[Stored data]
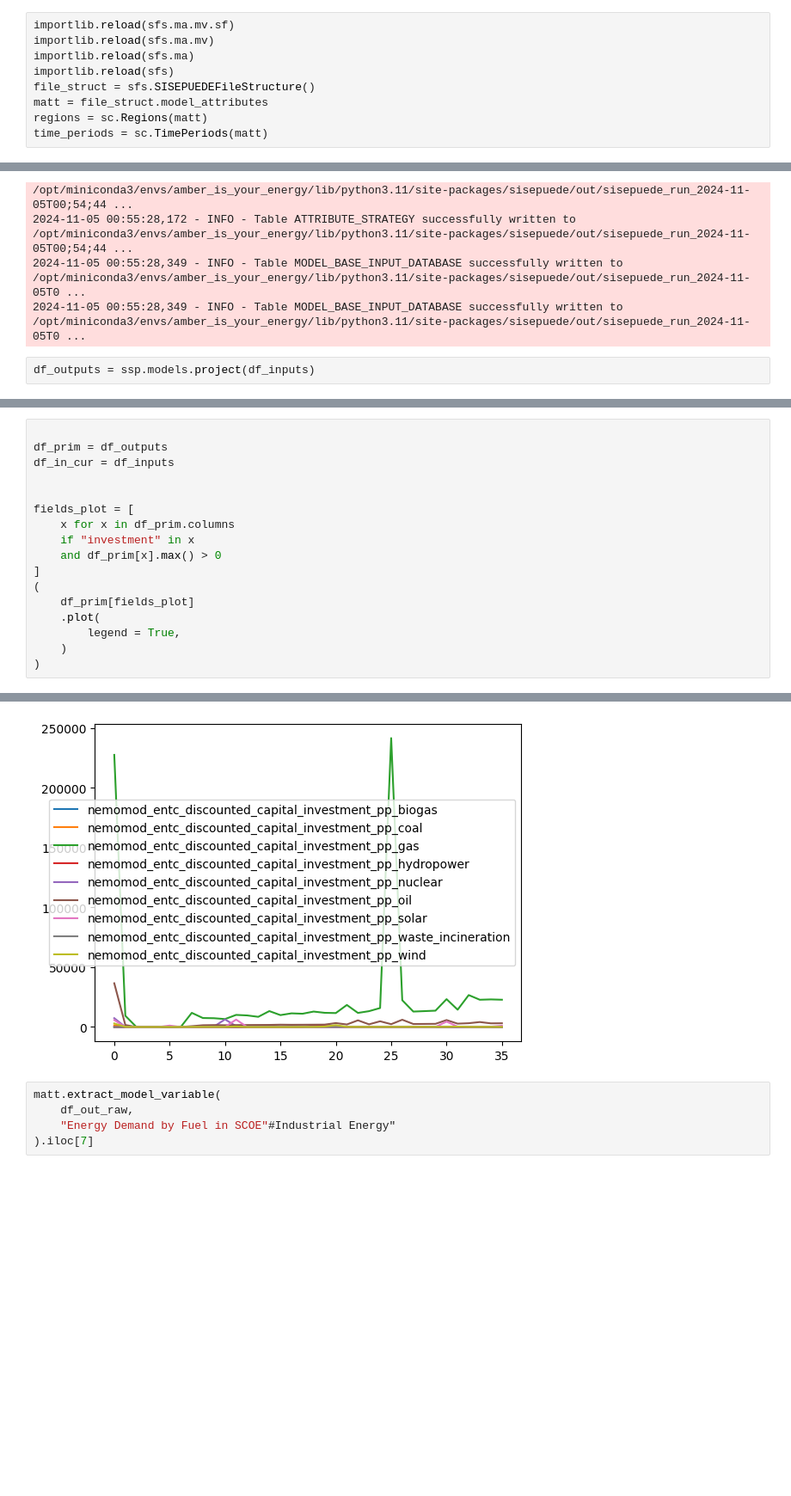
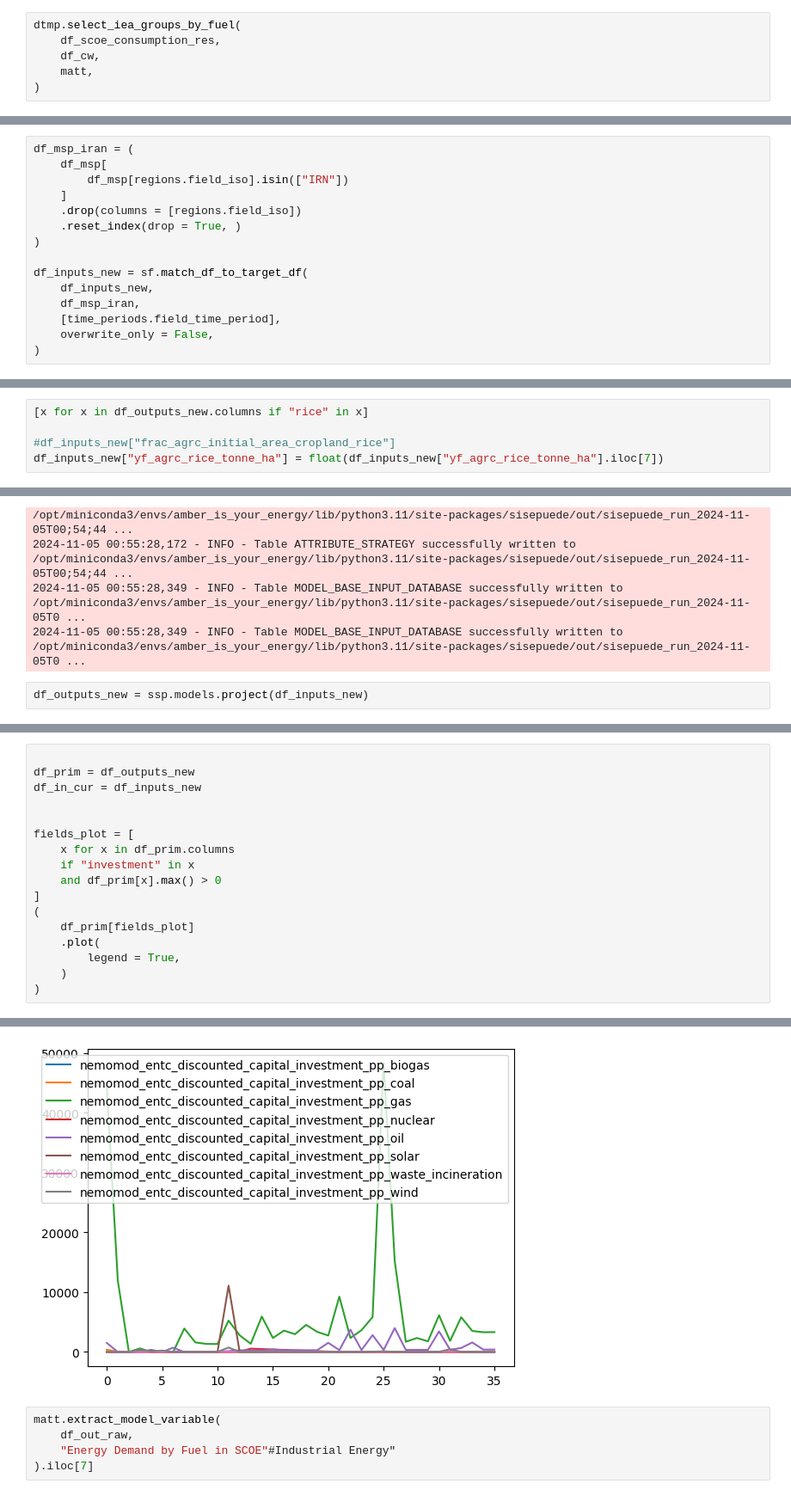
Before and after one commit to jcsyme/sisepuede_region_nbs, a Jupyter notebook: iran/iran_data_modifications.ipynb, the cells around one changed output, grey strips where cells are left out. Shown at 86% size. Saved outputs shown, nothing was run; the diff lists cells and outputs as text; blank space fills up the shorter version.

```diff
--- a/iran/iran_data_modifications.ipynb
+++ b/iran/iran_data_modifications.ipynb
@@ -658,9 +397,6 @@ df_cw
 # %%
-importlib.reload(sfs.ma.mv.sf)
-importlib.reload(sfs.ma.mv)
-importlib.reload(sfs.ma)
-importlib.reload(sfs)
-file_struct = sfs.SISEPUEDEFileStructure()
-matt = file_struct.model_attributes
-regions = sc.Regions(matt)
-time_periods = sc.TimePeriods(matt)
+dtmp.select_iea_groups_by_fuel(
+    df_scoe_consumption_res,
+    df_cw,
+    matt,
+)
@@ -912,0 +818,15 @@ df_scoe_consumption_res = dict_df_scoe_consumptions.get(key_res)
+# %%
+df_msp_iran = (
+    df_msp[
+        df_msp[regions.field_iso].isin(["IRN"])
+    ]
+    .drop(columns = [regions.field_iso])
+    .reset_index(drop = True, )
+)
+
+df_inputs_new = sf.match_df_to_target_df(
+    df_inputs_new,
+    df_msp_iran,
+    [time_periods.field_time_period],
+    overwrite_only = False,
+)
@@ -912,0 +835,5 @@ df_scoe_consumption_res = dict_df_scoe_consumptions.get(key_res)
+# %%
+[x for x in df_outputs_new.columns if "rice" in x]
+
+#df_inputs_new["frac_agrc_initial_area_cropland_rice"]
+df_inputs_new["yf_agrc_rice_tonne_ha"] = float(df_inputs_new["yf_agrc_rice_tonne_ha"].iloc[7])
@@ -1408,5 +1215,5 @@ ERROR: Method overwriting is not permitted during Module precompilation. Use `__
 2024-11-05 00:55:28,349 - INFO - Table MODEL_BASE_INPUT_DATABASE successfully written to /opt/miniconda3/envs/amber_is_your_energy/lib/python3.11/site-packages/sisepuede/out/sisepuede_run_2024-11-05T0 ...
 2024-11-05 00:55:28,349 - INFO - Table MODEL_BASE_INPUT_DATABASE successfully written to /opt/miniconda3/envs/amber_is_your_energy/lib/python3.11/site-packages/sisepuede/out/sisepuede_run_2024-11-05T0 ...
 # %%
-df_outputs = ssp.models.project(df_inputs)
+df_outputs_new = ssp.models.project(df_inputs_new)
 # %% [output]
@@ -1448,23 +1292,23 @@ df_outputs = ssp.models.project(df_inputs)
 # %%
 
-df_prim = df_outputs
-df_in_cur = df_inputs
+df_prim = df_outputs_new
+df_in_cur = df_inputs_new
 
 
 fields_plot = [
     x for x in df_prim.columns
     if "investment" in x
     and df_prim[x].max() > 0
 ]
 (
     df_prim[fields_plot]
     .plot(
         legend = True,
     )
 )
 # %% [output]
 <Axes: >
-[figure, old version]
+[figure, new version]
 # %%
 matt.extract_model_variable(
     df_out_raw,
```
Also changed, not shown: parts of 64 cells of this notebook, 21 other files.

--

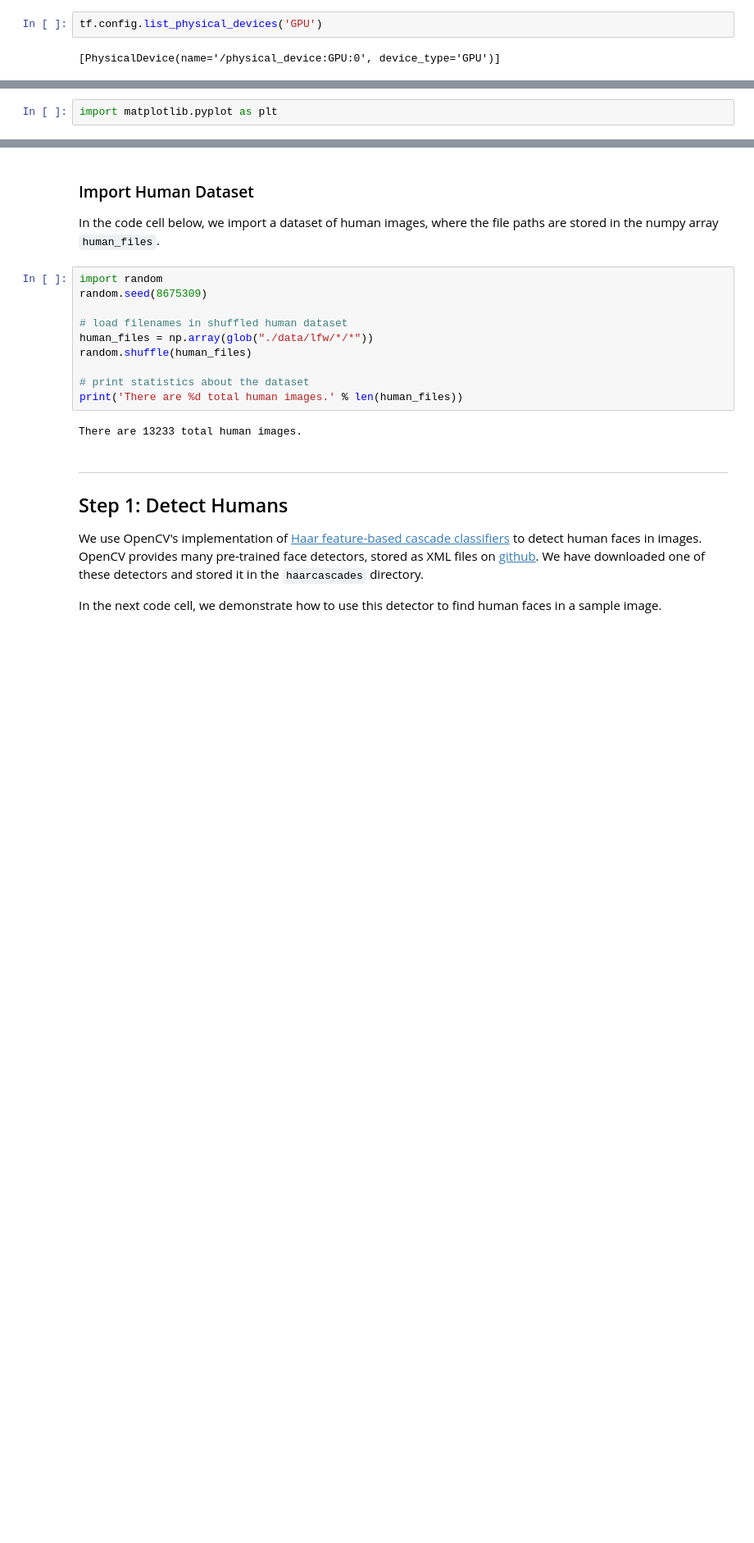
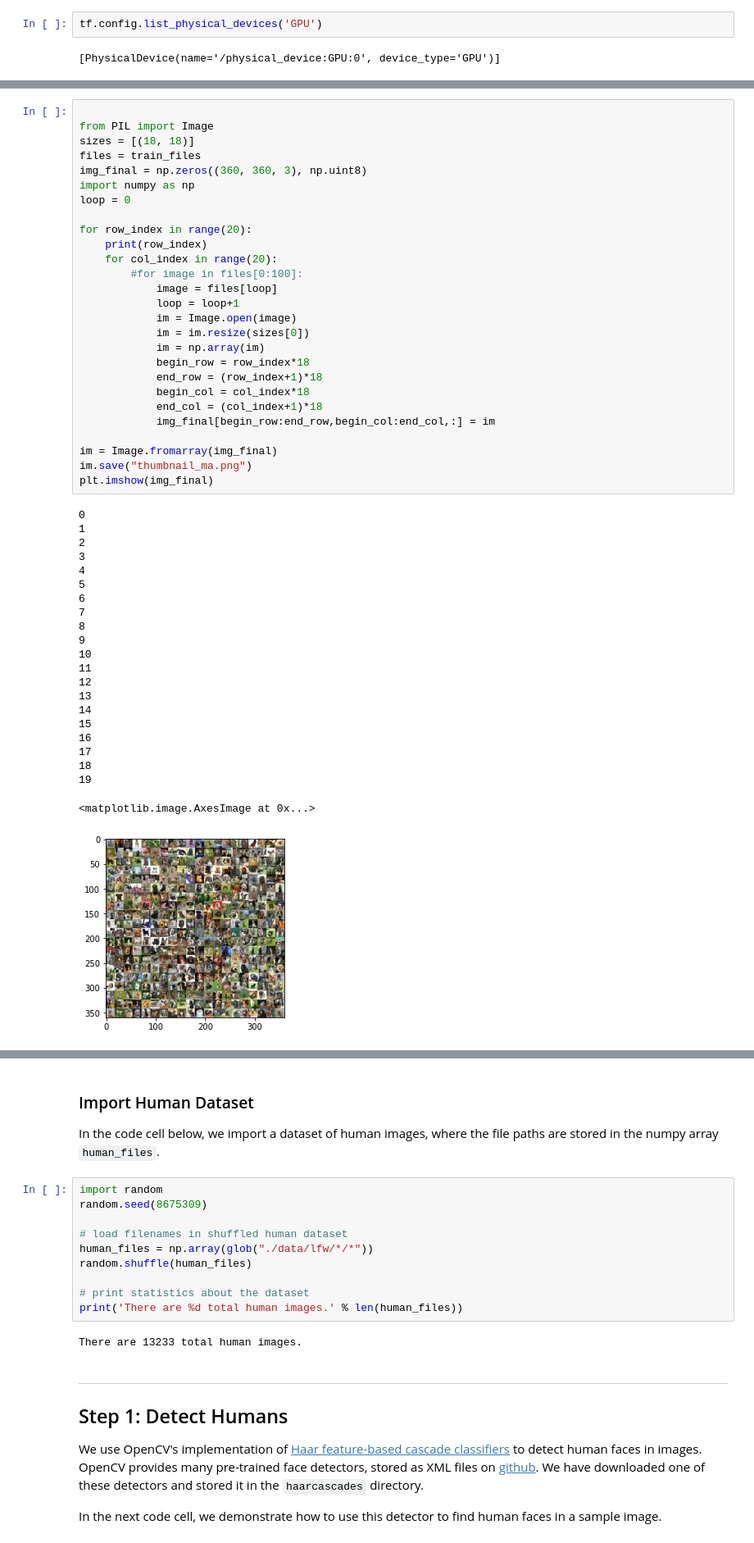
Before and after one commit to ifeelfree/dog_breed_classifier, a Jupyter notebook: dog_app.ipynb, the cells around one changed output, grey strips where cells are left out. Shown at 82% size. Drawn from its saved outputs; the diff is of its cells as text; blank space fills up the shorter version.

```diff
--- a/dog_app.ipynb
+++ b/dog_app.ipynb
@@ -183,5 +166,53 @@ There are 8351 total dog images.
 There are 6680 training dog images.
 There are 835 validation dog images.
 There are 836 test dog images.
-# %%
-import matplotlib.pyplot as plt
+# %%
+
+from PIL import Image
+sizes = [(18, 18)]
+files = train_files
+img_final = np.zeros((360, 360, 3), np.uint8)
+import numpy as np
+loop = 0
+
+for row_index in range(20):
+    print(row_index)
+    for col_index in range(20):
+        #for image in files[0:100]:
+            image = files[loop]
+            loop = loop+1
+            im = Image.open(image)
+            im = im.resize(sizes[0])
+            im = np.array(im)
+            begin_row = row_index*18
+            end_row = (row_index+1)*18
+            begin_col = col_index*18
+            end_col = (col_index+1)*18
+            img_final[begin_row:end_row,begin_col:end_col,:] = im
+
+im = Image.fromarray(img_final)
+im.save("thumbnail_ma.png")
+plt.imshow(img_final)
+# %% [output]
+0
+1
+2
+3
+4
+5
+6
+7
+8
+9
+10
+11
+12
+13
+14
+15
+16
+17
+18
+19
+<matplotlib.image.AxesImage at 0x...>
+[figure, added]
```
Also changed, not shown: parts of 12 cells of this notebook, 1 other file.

§ Task item:
Filter the entries by the string "matt" and copy each matching line.

§ Task result:
-matt = file_struct.model_attributes
-regions = sc.Regions(matt)
-time_periods = sc.TimePeriods(matt)
+    matt,
 matt.extract_model_variable(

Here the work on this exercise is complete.